Meanwhile Carla McKenzie had survived her first ever attempt at run-leading, with an all-girl group which included Becky Burbidge who organises the Wilts TRF’s support of local horse trials and is the wife of Steve ‘Bakerman’ Burbidge, who is a bit of a local legend for all the fund-raising for charity he does in all sorts of ways. Steve runs the 'Great Escape' trail riding event just after Christmas every year and was boldly run-leading on his BMW R1200GS, and had another 1200 in his group too. In contrast the smallest bike I saw was a Yamaha 125 and there was every type of trail bike in between, from Huskies to XT600s but you won’t be surprised to hear that a lot of them were orange!

My own trail drama came at the end of the day, after the Wessex Wanderer was officially over. I was riding an easy trail route from Cherhill to Wootton Basset, which I’d done several times before, but only in the opposite direction. I missed a turn and found myself on a previously unridden byway. Rather than turn around, I worked out a new route to get back on track but unbeknownst to me, the new route took me on a byway that turned into some of the stickiest clay-based gloop I have ever encountered. I actually dropped the bike as the glue-like clay jammed between the tyre and the low front mudguard and locked my front wheel solid. After several futile attempts to unblock the mudguard I realised that there was nothing for it but to unbolt it completely, along with fork brace beneath. I’ve only once had to do that before, when I foolishly rode a BMW Funduro F650 in the Wyegate Long Distance Trial about 20 years ago.
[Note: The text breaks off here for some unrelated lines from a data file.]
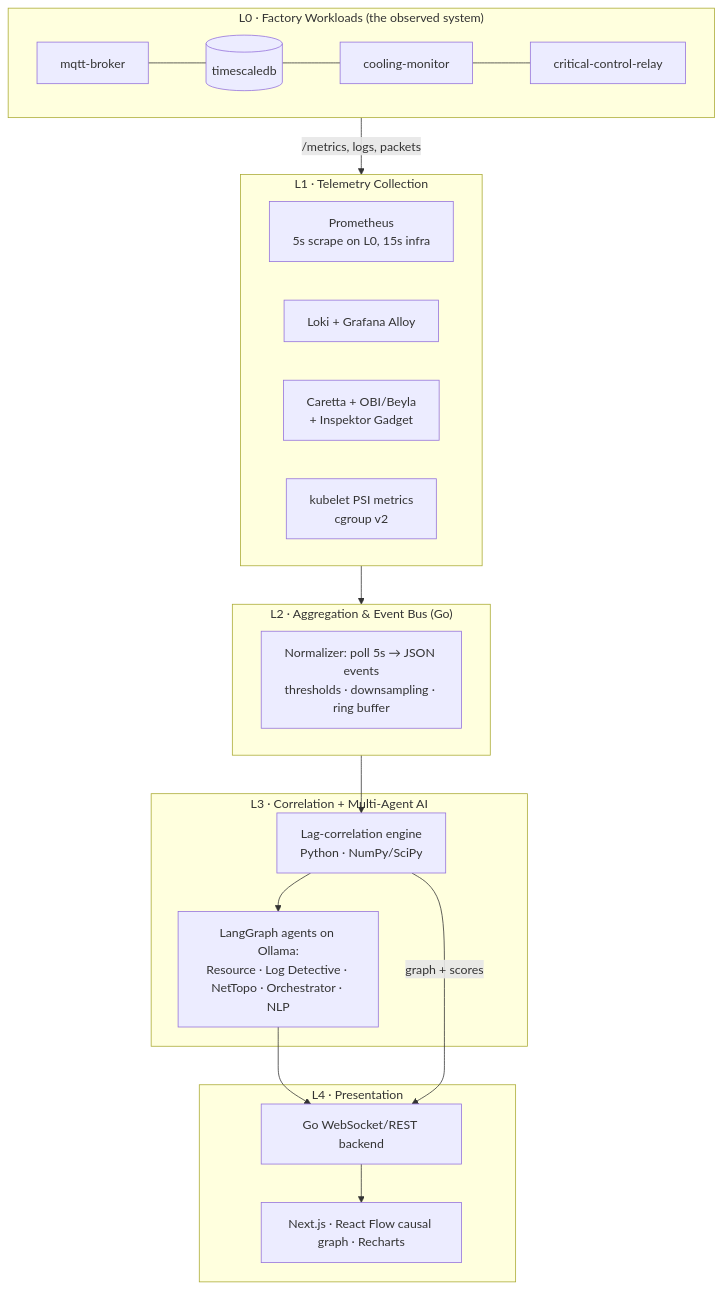
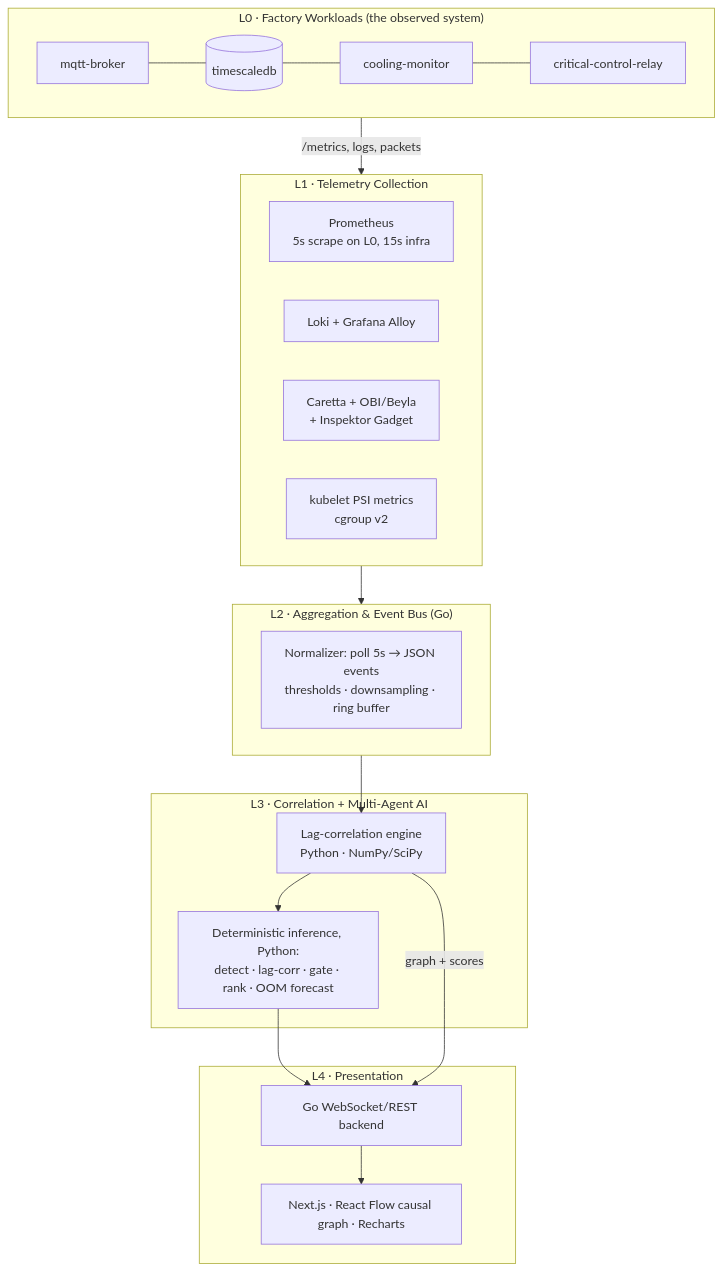
The first of 3 diagrams in MASTER_PLAN.md (GreaseMonkeyIT/ABB_Accelerator_Proto), drawn with Mermaid before and after one commit. The commit also changed other lines of this file and 10 other files, not shown here.

````diff
--- a/MASTER_PLAN.md
+++ b/MASTER_PLAN.md
@@ -36,25 +38,25 @@
 ```mermaid
 flowchart TB
     subgraph L0["L0 · Factory Workloads (the observed system)"]
         MQTT[mqtt-broker] --- TSDB[(timescaledb)] --- COOL[cooling-monitor] --- CCR[critical-control-relay]
     end
     subgraph L1["L1 · Telemetry Collection"]
         VM[Prometheus<br/>5s scrape on L0, 15s infra]
         LOKI[Loki + Grafana Alloy]
         EBPF[Caretta + OBI/Beyla<br/>+ Inspektor Gadget]
         PSI[kubelet PSI metrics<br/>cgroup v2]
     end
     subgraph L2["L2 · Aggregation & Event Bus (Go)"]
         AGG[Normalizer: poll 5s → JSON events<br/>thresholds · downsampling · ring buffer]
     end
     subgraph L3["L3 · Correlation + Multi-Agent AI"]
         CORR[Lag-correlation engine<br/>Python · NumPy/SciPy]
-        AGENTS[LangGraph agents on Ollama:<br/>Resource · Log Detective · NetTopo · Orchestrator · NLP]
+        AGENTS[Deterministic inference, Python:<br/>detect · lag-corr · gate · rank · OOM forecast]
     end
     subgraph L4["L4 · Presentation"]
         GO[Go WebSocket/REST backend]
         UI[Next.js · React Flow causal graph · Recharts]
     end
     L0 -->|/metrics, logs, packets| L1 --> L2 --> CORR --> AGENTS --> GO --> UI
     CORR -->|graph + scores| GO
 ```
````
I finished the trail with the mudguard strapped on the back and a face full of mud!

Many thanks to the Wiltshire TRF for putting on such a great event especially chief organiser Keith Johnston, but also all 28 of the volunteers who helped over the weekend by leading runs, selling raffle tickets and doing all the admin. By common consent it was the biggest and best Wessex Wanderer yet. Next year’s event is scheduled for May 12th and 13th 2018. See you there?

Photos © Paul Blezard and Carla McKenzie

The TRF Facebook Page is a great way to find out about events like the Wessex Wanderer all over the country throughout the year.